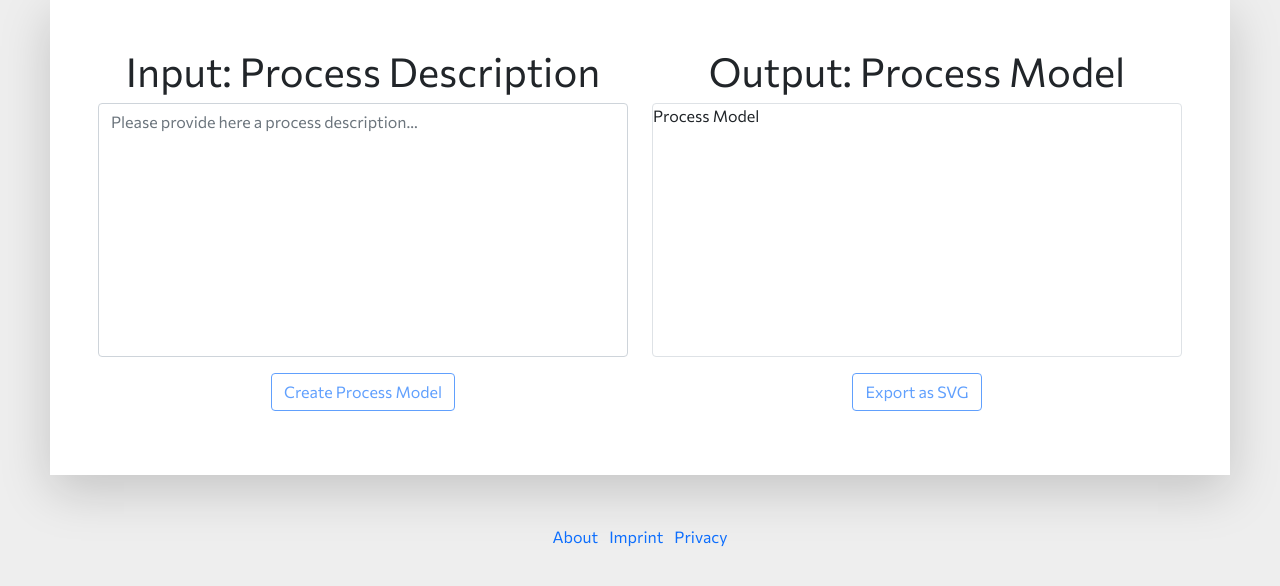
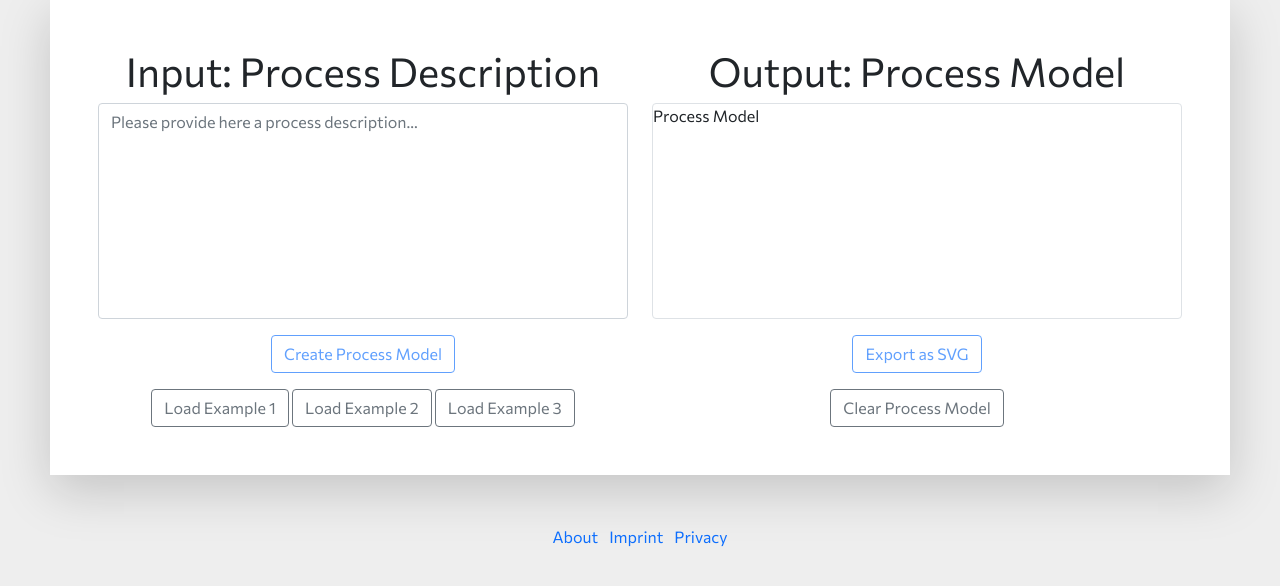
Before and after one commit to erikzogg/text-in-model-out, a Django app: page / in a window 1280 px wide. Shown: the part 201-787 px from the top of the page. Run offline with Django 3.2, Linux system fonts and the light colour scheme; some libraries are stand-ins or nearby versions.

Commit message:
:sparkles: Add process description example

```diff
--- a/frontend/templates/frontend/index.html
+++ b/frontend/templates/frontend/index.html
@@ -32,10 +32,10 @@
                     <div class="mb-3 text-center">
                         <button type="button" class="btn btn-outline-primary" id="button-create-model" disabled="disabled">Create Process Model</button>
                     </div>
-                    <div class="text-center d-none">
-                        <button type="button" class="btn btn-outline-secondary">Load Example 1</button>
-                        <button type="button" class="btn btn-outline-secondary">Load Example 2</button>
-                        <button type="button" class="btn btn-outline-secondary">Load Example 3</button>
+                    <div class="text-center">
+                        <button type="button" class="btn btn-outline-secondary btn-example" data-btn="1">Load Example 1</button>
+                        <button type="button" class="btn btn-outline-secondary btn-example" data-btn="2">Load Example 2</button>
+                        <button type="button" class="btn btn-outline-secondary btn-example" data-btn="3">Load Example 3</button>
                     </div>
                 </div>
                 <div class="col-xl h-100 d-flex flex-column">
@@ -47,6 +47,9 @@
                     </div>
                     <div class="mb-3 text-center">
                         <button type="button" class="btn btn-outline-primary" disabled="disabled">Export as SVG</button>
+                    </div>
+                    <div class="text-center">
+                        <button type="button" class="btn btn-outline-secondary">Clear Process Model</button>
                     </div>
                 </div>
             </div>
--- /dev/null
+++ b/static/examples/process_1.txt
@@ -0,0 +1 @@
+When a new credit request is received, the risk is assessed. If the risk is above a threshold, an advanced risk assessment needs to be carried out, otherwise a simple risk assessment will suffice. Once the assessment has been completed, the customer is notified with the result of the assessment while the disbursement is organized.
--- a/static/js/app.js
+++ b/static/js/app.js
@@ -46,7 +46,19 @@ let initApp = function () {
             .catch(error => {
                 document.getElementById('process-model').innerHTML = error;
             });
-    })
+    });
+
+    document.querySelectorAll('.btn-example').forEach(item => {
+        item.addEventListener('click', function () {
+            let exampleNumber = this.getAttribute('data-btn');
+
+            fetch('/static/examples/process_' + exampleNumber + '.txt')
+                .then(response => response.text())
+                .then(data => {
+                    document.getElementById('process-description').value = data;
+                });
+        });
+    });
 };
 
 let handleResponse = function (data) {
```
Also changed, not shown: static/examples/process_2.txt (added), static/examples/process_3.txt (added).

■ Directions
A faithful copy of all the data above, without its pictures, is the expected result.

■ Answer area
Before and after one commit to erikzogg/text-in-model-out, a Django app: page / in a window 1280 px wide. Shown: the part 201-787 px from the top of the page. Run offline with Django 3.2, Linux system fonts and the light colour scheme; some libraries are stand-ins or nearby versions.

Commit message:
:sparkles: Add process description example

```diff
--- a/frontend/templates/frontend/index.html
+++ b/frontend/templates/frontend/index.html
@@ -32,10 +32,10 @@
                     <div class="mb-3 text-center">
                         <button type="button" class="btn btn-outline-primary" id="button-create-model" disabled="disabled">Create Process Model</button>
                     </div>
-                    <div class="text-center d-none">
-                        <button type="button" class="btn btn-outline-secondary">Load Example 1</button>
-                        <button type="button" class="btn btn-outline-secondary">Load Example 2</button>
-                        <button type="button" class="btn btn-outline-secondary">Load Example 3</button>
+                    <div class="text-center">
+                        <button type="button" class="btn btn-outline-secondary btn-example" data-btn="1">Load Example 1</button>
+                        <button type="button" class="btn btn-outline-secondary btn-example" data-btn="2">Load Example 2</button>
+                        <button type="button" class="btn btn-outline-secondary btn-example" data-btn="3">Load Example 3</button>
                     </div>
                 </div>
                 <div class="col-xl h-100 d-flex flex-column">
@@ -47,6 +47,9 @@
                     </div>
                     <div class="mb-3 text-center">
                         <button type="button" class="btn btn-outline-primary" disabled="disabled">Export as SVG</button>
+                    </div>
+                    <div class="text-center">
+                        <button type="button" class="btn btn-outline-secondary">Clear Process Model</button>
                     </div>
                 </div>
             </div>
--- /dev/null
+++ b/static/examples/process_1.txt
@@ -0,0 +1 @@
+When a new credit request is received, the risk is assessed. If the risk is above a threshold, an advanced risk assessment needs to be carried out, otherwise a simple risk assessment will suffice. Once the assessment has been completed, the customer is notified with the result of the assessment while the disbursement is organized.
--- a/static/js/app.js
+++ b/static/js/app.js
@@ -46,7 +46,19 @@ let initApp = function () {
             .catch(error => {
                 document.getElementById('process-model').innerHTML = error;
             });
-    })
+    });
+
+    document.querySelectorAll('.btn-example').forEach(item => {
+        item.addEventListener('click', function () {
+            let exampleNumber = this.getAttribute('data-btn');
+
+            fetch('/static/examples/process_' + exampleNumber + '.txt')
+                .then(response => response.text())
+                .then(data => {
+                    document.getElementById('process-description').value = data;
+                });
+        });
+    });
 };
 
 let handleResponse = function (data) {
```
Also changed, not shown: static/examples/process_2.txt (added), static/examples/process_3.txt (added).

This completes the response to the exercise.